The Stealthy Freedoms of Iranian Women Facebook page invited women to share photos of themselves with uncovered heads, celebrating non-traditional dress in Iran’s hottest summer months. As of its creation last month, 450,000-plus Facebook users have liked the page, and thousands of women have submitted their photos to journalist and founder Masih Alinejad.
Alinejad, a London-based journalist affiliated with Voice of America’s “On Ten” program, said she expected a backlash from those who oppose Iranian women’s freedom to dress as they choose — but she didn’t expect the story that aired on Iranian state television.
The television report claimed three men raped Masih in a London subway station after she took drugs and undressed herself in public. The report also claims her 17-year-old son was a witness to the rape. Alinejad vehemently denies these allegations, saying they are “imagination.”
“To be mentioned in a ‘news’ report which is so patently fake was just jaw-dropping,” she said. “My first thought was for my parents and how they might feel and hope they would not be shamed in front of their neighbors and friends.”
According to Prisca Orsonneau, head legal counsel for Reporters without Borders, this action is all too believable.
“This is a new trend for the Iranian government: they try to do their best to make a smear campaign against her,” she said. “This is really typical. Their reaction is typical of what the Iranian government does to journalists working abroad.”
After the report aired, dozens of supporters reached out to Alinejad in encouragement of her work for female expression, including Orsonneau and those at Reporters Without Borders.
“Most people offered consolation that the campaign must be really doing some good for the state TV to make up such an attack,” Alinejad said.
One friend created an online petition gathering signatures from journalists in support of legal action on Alinejad’s behalf, and another started a Facebook page, “We Are All Masih” to rally support around the journalist and Stealthy Freedoms.
Alinejad herself responded with a YouTube video. In the video, she is walking around a London Underground station — the same in which the fictional rape had taken place — with her head uncovered. She is singing a song.
“In Iran, I was not allowed to be myself,” Alinejad said of her decision to film a response. “And this video was to say, ‘You just want to hide [the women]’ … And that was my song.”

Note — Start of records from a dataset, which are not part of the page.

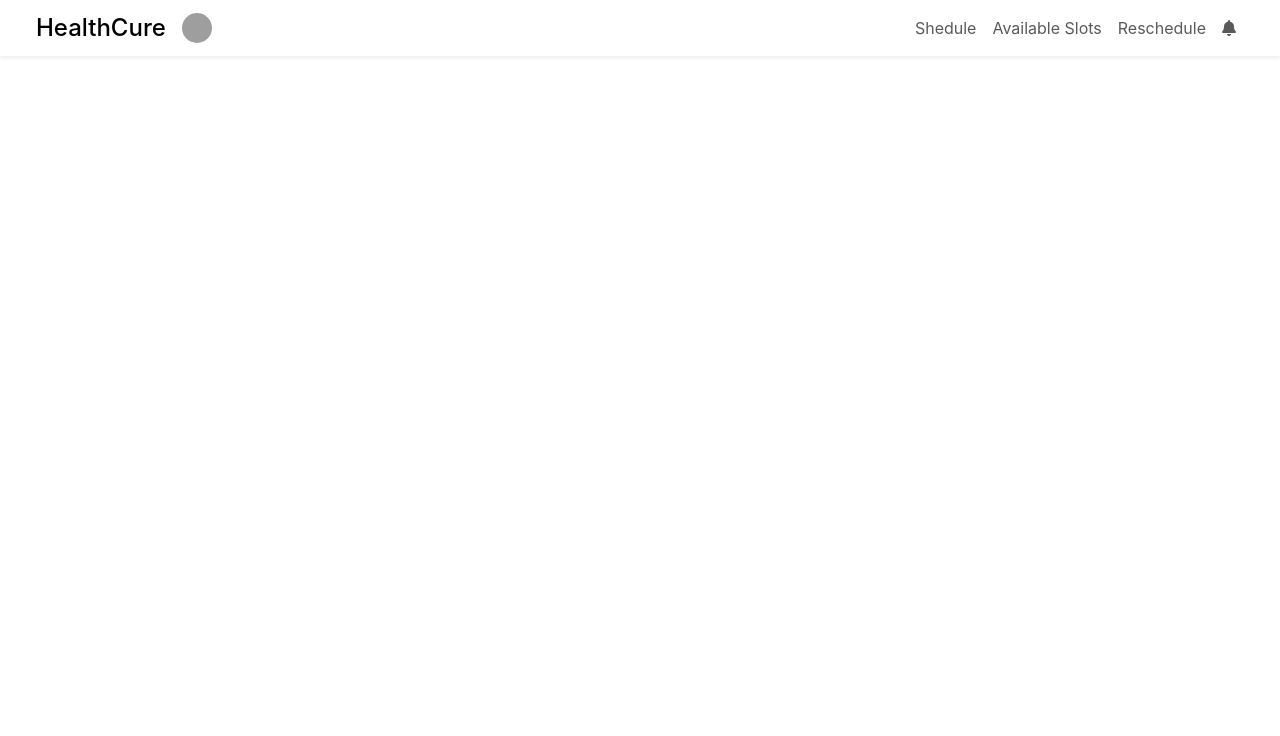
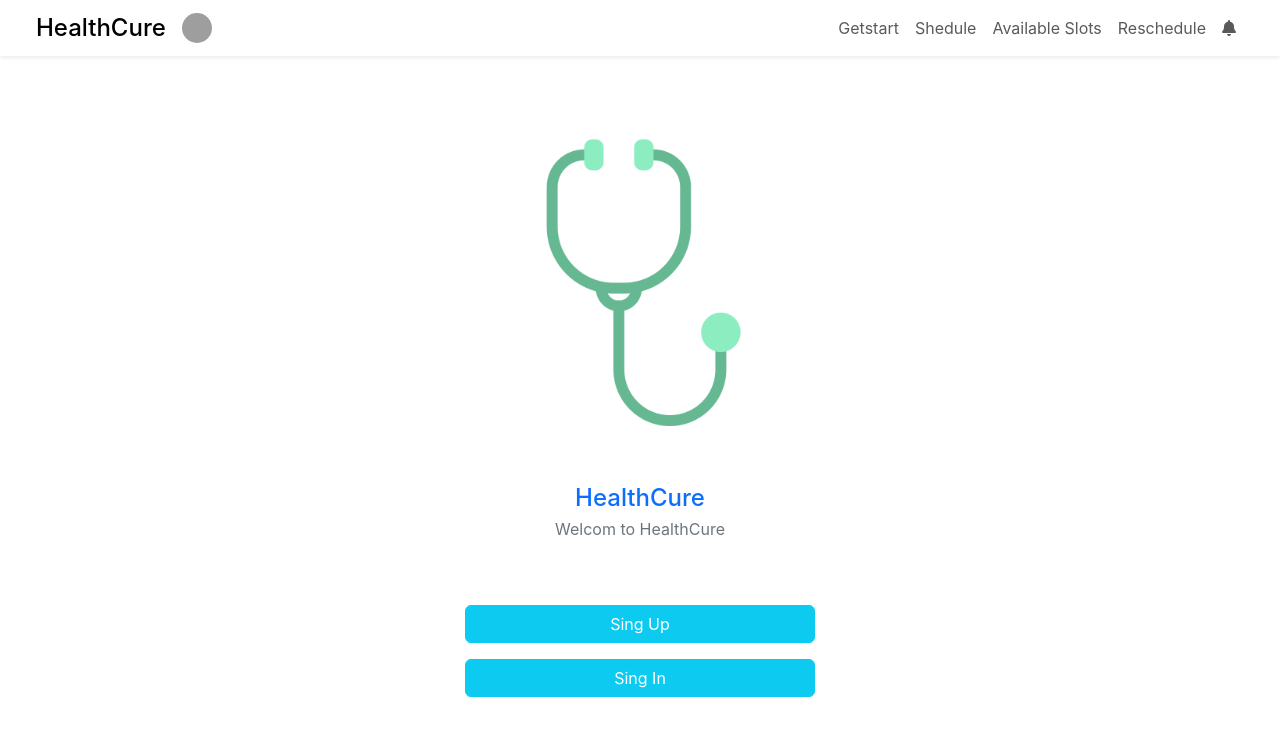
Before and after one commit to dhananjayyadav21/HealthCure, a React (Create React App) app in the folder client/: page /welcomePage in a window 1280 px wide. Shown: the top 736 px of the page. Built offline with nearby package versions, Linux system fonts and the light colour scheme; grey boxes are pictures that could not be loaded.

Commit message:
create welcom page

```diff
--- a/client/src/App.js
+++ b/client/src/App.js
@@ -2,6 +2,8 @@ import "./App.css";
 import { BrowserRouter, Routes, Route } from "react-router-dom";
 import Navbar from "./components/Navbar";
 import Home from "./pages/Home";
+import GetStart from "./pages/GetStart";
+import WelcomePage from "./components/WelcomePage";
 import AvailableSlots from "./components/AvailableSlots";
 import Reschedule from "./components/Reschedule";
 import Shedule from "./components/Shedule";
@@ -14,6 +16,8 @@ function App() {
         <Navbar />
         <Routes>
           <Route path="/" element={<Home />} />
+          <Route path="/getStart" element={<GetStart />}/>
+          <Route path="/welcomePage" element={<WelcomePage />}/>
           <Route path="/availableslots" element={<AvailableSlots />}/>
           <Route path="/shedule" element={<Shedule />}/>
           <Route path="/reschedule" element={<Reschedule />}/>
--- a/client/src/components/Navbar.jsx
+++ b/client/src/components/Navbar.jsx
@@ -52,6 +52,9 @@ const Navbar = () => {
                     <div className='d-flex justify-content-between'>
                         <ul className="navbar-nav me-auto d-flex">
                             <li className="nav-item">
+                            <Link className="nav-text nav-link" to="/getStart">Getstart</Link>
+                            </li>
+                            <li className="nav-item">
                             <Link className="nav-text nav-link " to="/shedule">Shedule</Link>
                             </li>
                             <li className="nav-item">
@@ -63,6 +66,7 @@ const Navbar = () => {
                             <li className="nav-item">
                             <Link className="nav-text nav-link" to="/notification"><i class="fa-solid fa-bell"></i></Link>
                             </li>
+
                         </ul>
                     </div>
                 </div>
--- /dev/null
+++ b/client/src/components/OpeningPage.jsx
@@ -0,0 +1,22 @@
+import React from 'react'
+import { Link } from 'react-router-dom'
+
+const OpeningPage = () => {
+  return (
+    <>
+       <div className="get-start d-flex flex-column justify-content-between align-items-center my-4 text-center">
+          <div className='d-flex justify-content-center'>
+            <img src="assets/img/Home_Doctor.jpg" alt="" />
+          </div>
+
+          <h3 className='my-3'>Schedule <span className='text-info'>appointments</span> <br /> with expert doctors!</h3>
+
+          <p className='text-secondary'>Easily book appointments with top-rated doctors <br /> in various specialties.</p>
+
+          <Link to="/welcomePage"><button className='btn btn-info text-white text-bold my-4'>Next</button></Link>
+       </div>
+    </>
+  )
+}
+
+export default OpeningPage
--- /dev/null
+++ b/client/src/components/WelcomePage.jsx
@@ -0,0 +1,24 @@
+import React from 'react'
+import { Link } from 'react-router-dom'
+
+const WelcomePage = () => {
+  return (
+    <>
+       <div className="get-start d-flex flex-column justify-content-between align-items-center my-4 gap-5 text-center">
+          <div className='d-flex flex-column justify-content-center'>
+            <img src="assets/img/doctor.png" alt="" />
+            <h4 className='text-primary my-1'>HealthCure</h4>
+            <p className='text-secondary'>Welcom to HealthCure</p>
+          </div>
+
+
+         <div className='d-flex flex-column gap-3'>
+            <Link to="/signin"><button className='btn btn-info text-white text-bold'>Sing Up</button></Link>
+            <Link to="/signup"><button className='btn btn-info text-white text-bold'>Sing In</button></Link>
+         </div>
+       </div>
+    </>
+  )
+}
+
+export default WelcomePage
--- a/client/src/index.css
+++ b/client/src/index.css
@@ -14,8 +14,9 @@ body {
 }
 
 code {
-  font-family: source-code-pro, Menlo, Monaco, Consolas, 'Courier New',
-    monospace;
+  /* font-family: source-code-pro, Menlo, Monaco, Consolas, 'Courier New',
+    monospace; */
+  font-family: 'Roboto', sans-serif;
 }
 
 
@@ -35,3 +36,37 @@ code {
   background-color: #fbfafa;
   color: black;
 }
+
+
+/*======================== {get-start} =======================*/
+.get-start img{
+  max-width: 90vw;
+   height: 50vh;
+}
+
+.get-start button{
+  width: 350px;
+}
+
+
+
+/*===================== Media query ===========================*/
+@media screen and (max-width: 480px)  {
+  .get-start button{
+    width: 80vw;
+  }
+}
+
+
+@media screen and (min-width: 768px) {
+
+}
+
+@media screen and (min-width: 992px){
+
+}
+
+
+@media screen and (min-width: 1280px){
+
+}
--- /dev/null
+++ b/client/src/pages/GetStart.jsx
@@ -0,0 +1,14 @@
+import React from 'react'
+import OpeningPage from '../components/OpeningPage'
+
+const GetStart = () => {
+  return (
+    <>
+       <div>
+          <OpeningPage/>
+       </div>
+    </>
+  )
+}
+
+export default GetStart
```
Also changed, not shown: client/public/assets/img/doctor.png (added), 1 other file (tests, documents, lock files or other folders).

Several other rumors have swirled around Alinejad in the wake of the media attention surrounding the Stealthy Freedoms Facebook page.
Conservative Iranian TV presenter Vahid Yaminpour took to his own Facebook page to similarly denounce Alinejad and her work with Stealthy Freedoms.
“Masih Alinejad is a whore,” he wrote. “She’s just trying to compensate her psychological (and probably financial) needs by recruiting young women and sharing her notoriety with younger women who are still not prostitutes.”
Detractors claim Alinejad is fabricating the images as a promotion for her own career; they say she demands money for interviews with large media outlets (for the record: Alinejad was not paid for her interview in The Washington Post); and they point to her work in Europe as proof that the Western government is paying her to disavow Iranian traditional dress. All of which Alinejad continues to insist is untrue.
“My mother and sister wear hijab,” Alinejad said. “I respect them. I want [Iran] to respect me.”
Alinejad said she is working with a BBC journalist to independently vet the images in hopes that this will alleviate some of the rumors about the page’s authenticity.
As a direct result of this smear campaign, Alinejad has created hard rules regarding photo submissions to the Stealthy Freedoms page. She said she does this in order to protect the submitters as well as the reputation of the page.
No photos of women under the age of 18. And no photos submitted by men.
“I have to say, ‘I can’t trust that you are the person [in the photo],’” she said. “I have to say, ‘This is a place for women … I have to be careful.’”
She’s also taken to warning the women who send close-up images that the photos could easily be identified by Iran’s “morality police.”
“I always ask, ‘Are you sure you want me to publish this picture? It might get international attention,’” she said. “And if the photo is especially descriptive, or if the camera is particularly close to their faces, I ask them again. Just so they know.”
But despite the attacks and fabricated reports, Alinejad has no plans to discontinue Stealthy Freedoms, and she’s still receiving photo submissions every day. She said the page has become even more popular in wake of the false reports and threats to her safety.
“The women are becoming braver,” she said, pointing to a photo of a woman sitting in a public plaza with her head uncovered.